I do not agree with everything Adele Berlin argues for in her explanation of the main message of the book of Job, but I think that her concluding paragraph is worth thinking about.
“If Job was wise at the beginning of the story, he is even wiser at its end, especially about God’s ways. His wisdom far surpasses that of his friends, who “did not speak correctly” about God as Job did (42:7). And we the readers, who saw in the prologue a God that Job did not see and thought that we knew more about the workings of God than Job knew, must now admit that our knowledge of God was also severely limited. By learning first-hand about God’s wisdom, Job learned about what it means to be human. Our human-ness is most evident in our drive to acquire wisdom at any price, as we see from the Garden of Eden story, a story which, by the way, not only says that the acquisition of wisdom eliminated the possibility of immortality, but also tells us that the result of this acquisition is that the human condition is one of pain and toil.
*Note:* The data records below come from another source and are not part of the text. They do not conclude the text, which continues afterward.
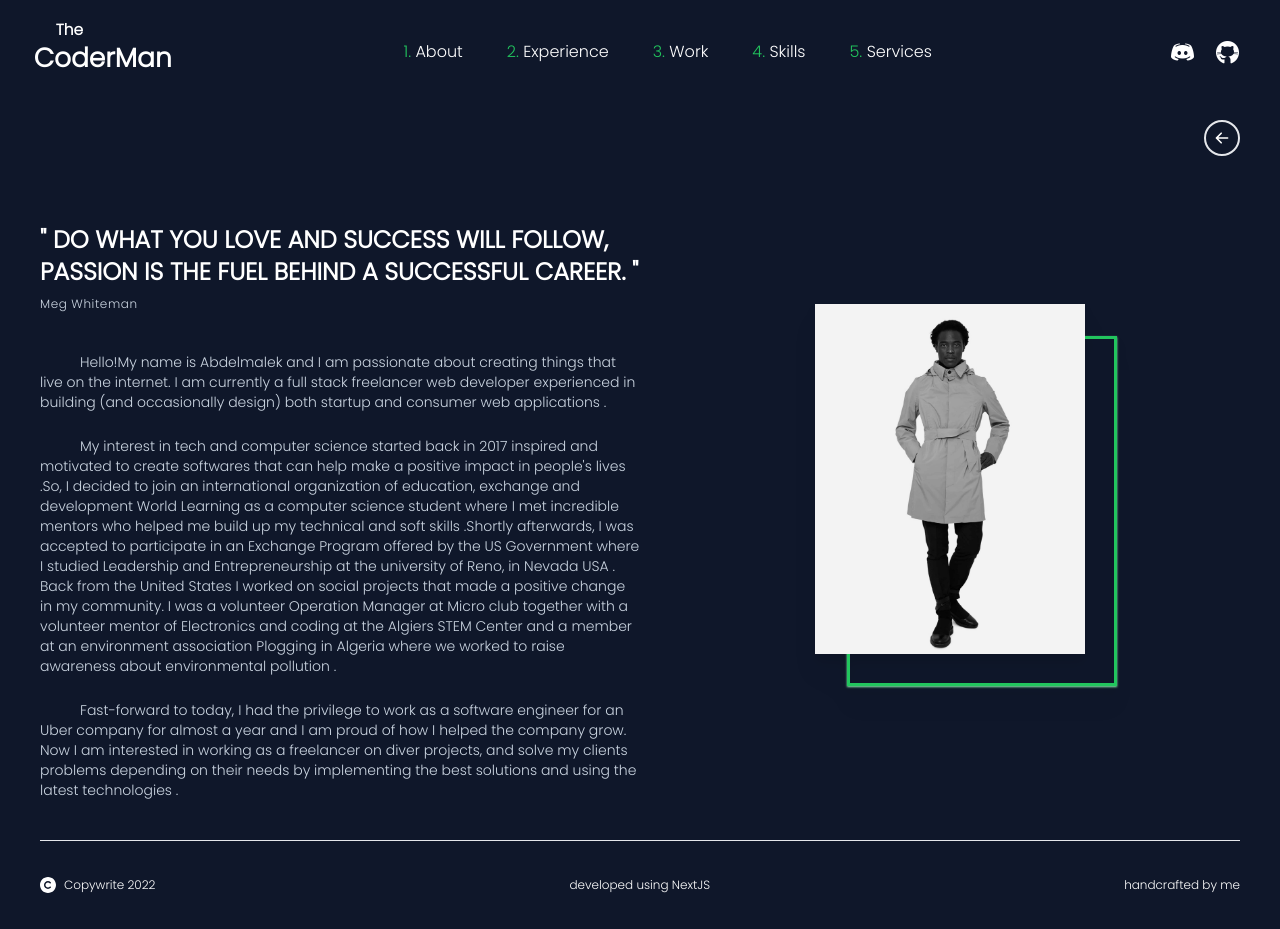
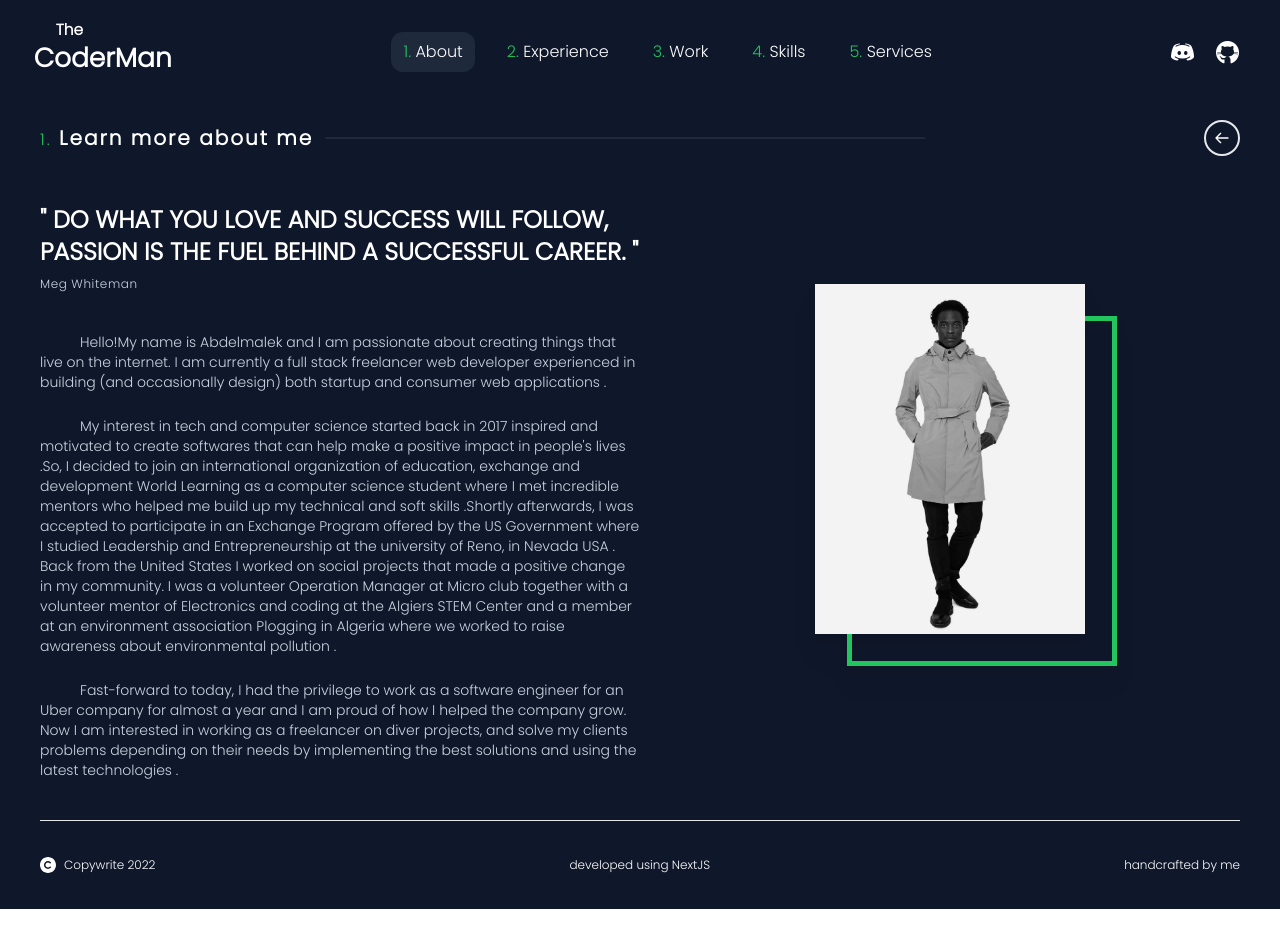
Before and after one commit to chakib2002/Personal-Portfolio, a Next.js app: page /About in a window 1280 px wide. Built offline with nearby package versions, Linux system fonts and the light colour scheme.

Commit message:
Links Implementation

```diff
--- a/components/AboutPage/Header.js
+++ /dev/null
@@ -1,24 +0,0 @@
-import React, { useState } from "react";
-import { ArrowLeftIcon } from "@heroicons/react/solid";
-import style from "../../styles/Header.module.css";
-
-export default function Header() {
-  const [hover, setHover] = useState(false);
-  return (
-    <div className="mx-5 lg:mx-10 mt-10 mb-5 flex justify-end">
-      <div
-        onMouseEnter={() => {
-          setHover(true);
-        }}
-        onMouseLeave={() => {
-          setHover(false);
-        }}
-        className="px-2 py-2 border-2 rounded-full my-2 cursor-pointer overflow-hidden active:scale-75 active:opacity-0 transition duration-100 ease-out"
-      >
-        <ArrowLeftIcon
-          className={` ${hover ? style.ArrowLeftIcon : ""} h-4 w-4 text-white `}
-        />
-      </div>
-    </div>
-  );
-}
--- a/components/AboutPage/Section.js
+++ b/components/AboutPage/Section.js
@@ -5,7 +5,7 @@ import style from "../../styles/Section.module.css";
 export default function Section() {
   const [hover, setHover] = useState(false);
   return (
-    <div className="mx-5 lg:mx-10 text-white lg:grid lg:grid-cols-2 lg:justify-items-center py-10 md:space-x-5">
+    <div className="mx-5 lg:mx-10 text-white lg:grid lg:grid-cols-2 lg:justify-items-center pb-10  md:space-x-5">
       <div>
         <div className="mb-10">
           <h1 className="text-2xl font-semibold">
@@ -71,8 +71,12 @@ export default function Section() {
           layout="fill"
         />
         <div
-          className="absolute border-[3px] border-green-500 h-[350px] w-[270px] top-8 left-8 z-0
-            shadow-sm shadow-green-300"
+          className={`absolute border-[5px] border-green-500 h-[350px] w-[270px] top-8 left-8 z-0
+           transition duration-300 ease-in ${
+             hover
+               ? "-translate-x-3 -translate-y-3"
+               : "translate-x-0 translate-y-0"
+           }`}
         />
       </div>
 
--- a/components/Banner.js
+++ b/components/Banner.js
@@ -1,4 +1,5 @@
 import { PaperAirplaneIcon } from "@heroicons/react/outline";
+import Link from "next/link";
 import React from "react";
 
 export default function Banner() {
@@ -8,14 +9,15 @@ export default function Banner() {
         <p className="mr-28 md:mr-36 text-xs md:text-sm font-semibold">The</p>
         <h1 className="text-4xl md:text-5xl font-bold">CoderMan</h1>
         <div className="text-center">
+          <Link href="/Contact">
             <div
               className=" text-center active:bg-white active:text-slate-900 active:scale-95 inline-flex space-x-5 text-md  my-2 font-bold text-white border-2  px-16 md:px-20 py-1 rounded-lg
-            lg:hover:bg-white lg:hover:text-slate-900 transition duration-300 ease-out cursor-pointer
-        "
+            lg:hover:bg-white lg:hover:text-slate-900 transition duration-300 ease-out cursor-pointer "
             >
               <p className="self-center">Contact</p>
               <PaperAirplaneIcon className="h-5 w-5 self-center rotate-90" />
             </div>
+          </Link>
         </div>
       </div>
     </div>
--- a/components/ExperiencePage/Header.js
+++ /dev/null
@@ -1,31 +0,0 @@
-import { ArrowLeftIcon } from "@heroicons/react/outline";
-import { useState } from "react";
-import style from "../../styles/Header.module.css";
-
-export default function Header() {
-  const [hover, setHover] = useState(false);
-  return (
-    <div className="mx-5 lg:mx-10 mt-10  flex justify-between mb-10">
-      <div className="flex space-x-3">
-        <h1 className="text-white text-xl font-bold self-center tracking-widest ">
-          <span className="text-green-500 text-base font-normal">2.</span> Where
-          I have worked
-        </h1>
-        <div className="h-[2px] hidden md:inline-flex self-center bg-slate-800 w-[400px] lg:w-[600px]" />
-      </div>
-      <div
-        onMouseEnter={() => {
-          setHover(true);
-        }}
-        onMouseLeave={() => {
-          setHover(false);
-        }}
-        className="px-2 py-2 self-center border-2 rounded-full my-2 cursor-pointer overflow-hidden active:scale-75 active:opacity-0 transition duration-100 ease-out"
-      >
-        <ArrowLeftIcon
-          className={` ${hover ? style.ArrowLeftIcon : ""} h-4 w-4 text-white `}
-        />
-      </div>
-    </div>
-  );
-}
--- a/components/WorkPage/Header.js
+++ b/components/Header.js
@@ -1,15 +1,17 @@
 import { ArrowLeftIcon } from "@heroicons/react/outline";
 import { useState } from "react";
-import style from "../../styles/Header.module.css";
+import style from "../styles/Header.module.css";
 
-export default function Header() {
+export default function Header({ title, number }) {
   const [hover, setHover] = useState(false);
   return (
     <div className="mx-5 lg:mx-10 mt-10  flex justify-between mb-10">
       <div className="flex space-x-3">
         <h1 className="text-white text-xl font-bold self-center tracking-widest ">
-          <span className="text-green-500 text-base font-normal">3.</span>{" "}
-          Projects I have built
+          <span className="text-green-500 text-base font-normal">
+            {number}.
+          </span>{" "}
+          {title}
         </h1>
         <div className="h-[2px] hidden md:inline-flex self-center bg-slate-800 w-[400px] lg:w-[600px]" />
       </div>
--- a/components/Navbar.js
+++ b/components/Navbar.js
@@ -1,30 +1,64 @@
 import Image from "next/image";
 import React from "react";
+import { useRouter } from "next/router";
+import Link from "next/link";
 
 export default function Navbar({ N_color }) {
+  const router = useRouter();
+  const currentRoute = router.pathname;
   return (
     <div className="flex justify-between flex-wrap text-white overflow-hidden">
+      <Link href="/">
         <div className="px-5 pt-5 lg:px-10 text-2xl font-bold cursor-pointer transition duration-700 active:scale-95 lg:active:scale-95 ease-out lg:hover:scale-110">
           <span className="text-sm font-bold pl-5 block">The</span>CoderMan
         </div>
+      </Link>
       <div className="hidden md:flex md:justify-between md:space-x-5 md:self-end md:pb-2 lg:pb-0">
-        <div className="cursor-pointer lg:hover:bg-slate-800 lg:px-3 lg:py-2 rounded-xl transition duration-300 ease-out active:scale-95">
+        <Link href="/About">
+          <div
+            className={`${
+              currentRoute === "/About" && "bg-slate-800"
+            } cursor-pointer lg:hover:bg-slate-800 lg:px-3 lg:py-2 rounded-xl transition duration-300 ease-out active:scale-95`}
+          >
             {" "}
             <span className={`${N_color}`}>1. </span> About
           </div>
-        <div className="cursor-pointer lg:hover:bg-slate-800 lg:px-3 lg:py-2 rounded-xl transition duration-300 ease-out active:scale-95 ">
+        </Link>
+        <Link href="/Experience">
+          <div
+            className={`${
+              currentRoute === "/Experience" && "bg-slate-800"
+            } cursor-pointer lg:hover:bg-slate-800 lg:px-3 lg:py-2 rounded-xl transition duration-300 ease-out active:scale-95`}
+          >
             {" "}
             <span className={`${N_color}`}>2. </span> Experience
           </div>
-        <div className="cursor-pointer lg:hover:bg-slate-800 lg:px-3 lg:py-2 rounded-xl transition duration-300 ease-out active:scale-95 ">
+        </Link>
+        <Link href="/Work">
+          <div
+            className={`${
+              currentRoute === "/Work" && "bg-slate-800"
+            } cursor-pointer lg:hover:bg-slate-800 lg:px-3 lg:py-2 rounded-xl transition duration-300 ease-out active:scale-95`}
+          >
             {" "}
             <span className={`${N_color}`}>3. </span> Work
           </div>
-        <div className="cursor-pointer lg:hover:bg-slate-800 lg:px-3 lg:py-2 rounded-xl transition duration-300 ease-out active:scale-95 ">
+        </Link>
+
+        <div
+          className={`${
+            currentRoute === "/Skills" && "bg-slate-800"
+          } cursor-pointer lg:hover:bg-slate-800 lg:px-3 lg:py-2 rounded-xl transition duration-300 ease-out active:scale-95`}
+        >
           {" "}
           <span className={`${N_color}`}>4. </span> Skills
         </div>
-        <div className="cursor-pointer lg:hover:bg-slate-800 lg:px-3 lg:py-2 rounded-xl transition duration-300 ease-out active:scale-95 ">
+
+        <div
+          className={`${
+            currentRoute === "/Services" && "bg-slate-800"
+          } cursor-pointer lg:hover:bg-slate-800 lg:px-3 lg:py-2 rounded-xl transition duration-300 ease-out active:scale-95`}
+        >
           {" "}
           <span className={`${N_color}`}> 5.</span> Services
         </div>
--- a/components/Navigation/About.js
+++ b/components/Navigation/About.js
@@ -2,10 +2,12 @@ import React, { useState } from "react";
 import { UserIcon } from "@heroicons/react/outline";
 import style from "../../styles/About.module.css";
 import Image from "next/image";
+import Link from "next/link";
 
 export default function About() {
   const [hover, setHover] = useState(false);
   return (
+    <Link href="/About">
       <div
         onMouseEnter={() => {
           setHover(true);
@@ -36,5 +38,6 @@ export default function About() {
           <UserIcon className="h-5 w-5 self-center" />
         </div>
       </div>
+    </Link>
   );
 }
--- a/components/Navigation/Experience.js
+++ b/components/Navigation/Experience.js
@@ -1,10 +1,12 @@
 import { BriefcaseIcon } from "@heroicons/react/outline";
+import Link from "next/link";
 import React, { useState } from "react";
 import style from "../../styles/Experience.module.css";
 
 export default function Experience() {
   const [hover, setHover] = useState(false);
   return (
+    <Link href="Experience">
       <div
         onMouseEnter={() => {
           setHover(true);
@@ -32,5 +34,6 @@ export default function Experience() {
           <BriefcaseIcon className="h-5 w-5 text-black self-center" />
         </div>
       </div>
+    </Link>
   );
 }
--- a/components/Navigation/Work.js
+++ b/components/Navigation/Work.js
@@ -1,9 +1,11 @@
 import { TerminalIcon } from "@heroicons/react/outline";
+import Link from "next/link";
 import React, { useState } from "react";
 
 export default function Work() {
   const [hover, setHover] = useState(false);
   return (
+    <Link href="/Work">
       <div
         onMouseEnter={() => {
           setHover(true);
@@ -30,5 +32,6 @@ export default function Work() {
           <TerminalIcon className="h-5 w-5 text-black self-center" />
         </div>
       </div>
+    </Link>
   );
 }
--- a/pages/About.js
+++ b/pages/About.js
@@ -1,14 +1,15 @@
 import React from "react";
-import Header from "../components/AboutPage/Header";
+
 import Section from "../components/AboutPage/Section";
 import Footer from "../components/Footer";
+import Header from "../components/Header";
 import Navbar from "../components/Navbar";
 
 export default function About() {
   return (
     <div className="bg-slate-900">
       <Navbar N_color="text-green-500" />
-      <Header />
+      <Header title="Learn more about me" number="1" />
       <Section />
       <Footer />
     </div>
--- a/pages/Experience.js
+++ b/pages/Experience.js
@@ -1,10 +1,10 @@
 /* eslint-disable react-hooks/exhaustive-deps */
 import React, { useEffect, useState } from "react";
 
-import Header from "../components/ExperiencePage/Header";
 import Section from "../components/ExperiencePage/Section";
 import Navbar from "../components/Navbar";
 import Footer from "../components/Footer";
+import Header from "../components/Header";
 
 export default function Experience({ result }) {
   const [jobsArray, setJobArray] = useState([]);
@@ -24,7 +24,7 @@ export default function Experience({ result }) {
   return (
     <div className=" h-auto md:h-screen bg-slate-900 ">
       <Navbar N_color="text-green-500" />
-      <Header />
+      <Header title="Where I have worked " number="2" />
       <Section
         companies={companies}
         setSelected={setSelected}
--- a/pages/Work.js
+++ b/pages/Work.js
@@ -1,16 +1,16 @@
 import React from "react";
 import Navbar from "../components/Navbar";
-import Header from "../components/WorkPage/Header";
 import ProjectCardsForLargeScreen from "../components/WorkPage/ProjectCardsForLargeScreen";
 import ProjectCardsForSmallScreen from "../components/WorkPage/ProjectCardsForSmallScreen";
 import SecondaryProjectCards from "../components/WorkPage/SecondaryProjectCards";
 import ShowMoreButton from "../components/WorkPage/ShowMoreButton";
 import Footer from "../components/Footer";
+import Header from "../components/Header";
 export default function work() {
   return (
     <div className="bg-slate-900">
       <Navbar N_color="text-green-500" />
-      <Header />
+      <Header title="Projects I have built" number="3" />
       <ProjectCardsForLargeScreen />
       <ProjectCardsForSmallScreen />
       <SecondaryProjectCards />
```
Lines whose indentation alone changed are shown as unchanged.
At the same time, despite God’s concern that wisdom renders humans God-like, human wisdom will never reach the level of God’s wisdom. It can only approximate divine wisdom when it is accompanied by the fear of the Lord, the Bible’s sine qua non for wisdom. This, of course, is the teaching of all the biblical wisdom books. Job, however, needed to learn it for himself, for throughout the book Job based his knowledge on personal experience rather than on traditional teachings. Does the book of Job, then, add nothing to the traditional teachings? Does it take us on that tortuous journey of the mind only to return us empty to our starting-place? Yes and no. Like Gilgamesh, whose quest for immortality is the flip side of Job’s quest for understanding, we return home without the answer we set out to find, but we are much wiser for the journey. So what does the book add to traditional teachings? Let me suggest that if traditional teaching says that the fear of the Lord leads to wisdom, the book of Job shows that wisdom leads to the fear of the Lord.”
Adele Berlin, “What Is the Book of Job About?” in A Common Cultural Heritage: Studies on Mesopotamia and the Biblical World in Honor of Barry L. Eichler, ed. Grant Frame; Barry Lee Eichler; et al. (Bethesda, MD: CDL, 2011), 119.